[Version difference data]
########

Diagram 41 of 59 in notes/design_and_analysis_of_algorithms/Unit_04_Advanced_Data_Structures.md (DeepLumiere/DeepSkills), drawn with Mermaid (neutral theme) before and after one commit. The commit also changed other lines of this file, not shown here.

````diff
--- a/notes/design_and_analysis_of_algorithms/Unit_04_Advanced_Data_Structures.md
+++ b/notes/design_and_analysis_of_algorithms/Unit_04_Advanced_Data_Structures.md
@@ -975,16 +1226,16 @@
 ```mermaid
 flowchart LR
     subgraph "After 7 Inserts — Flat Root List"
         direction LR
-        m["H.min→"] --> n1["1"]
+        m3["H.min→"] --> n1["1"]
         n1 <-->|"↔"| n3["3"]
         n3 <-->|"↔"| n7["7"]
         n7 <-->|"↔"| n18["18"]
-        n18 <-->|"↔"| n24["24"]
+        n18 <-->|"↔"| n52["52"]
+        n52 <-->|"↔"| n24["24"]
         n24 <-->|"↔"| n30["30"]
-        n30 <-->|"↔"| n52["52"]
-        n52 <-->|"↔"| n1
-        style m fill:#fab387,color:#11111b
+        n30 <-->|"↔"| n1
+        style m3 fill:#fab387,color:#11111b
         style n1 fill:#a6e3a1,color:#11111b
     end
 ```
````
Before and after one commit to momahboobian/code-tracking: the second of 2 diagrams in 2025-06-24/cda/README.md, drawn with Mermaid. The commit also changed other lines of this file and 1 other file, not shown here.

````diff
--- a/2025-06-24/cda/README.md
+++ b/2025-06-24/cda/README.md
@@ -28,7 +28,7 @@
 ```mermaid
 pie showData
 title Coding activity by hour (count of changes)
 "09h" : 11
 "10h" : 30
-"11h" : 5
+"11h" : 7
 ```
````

########

### The task
Which lines above contain "drawn"? Show each of them.

### Answer to the problem
Diagram 41 of 59 in notes/design_and_analysis_of_algorithms/Unit_04_Advanced_Data_Structures.md (DeepLumiere/DeepSkills), drawn with Mermaid (neutral theme) before and after one commit. The commit also changed other lines of this file, not shown here.
Before and after one commit to momahboobian/code-tracking: the second of 2 diagrams in 2025-06-24/cda/README.md, drawn with Mermaid. The commit also changed other lines of this file and 1 other file, not shown here.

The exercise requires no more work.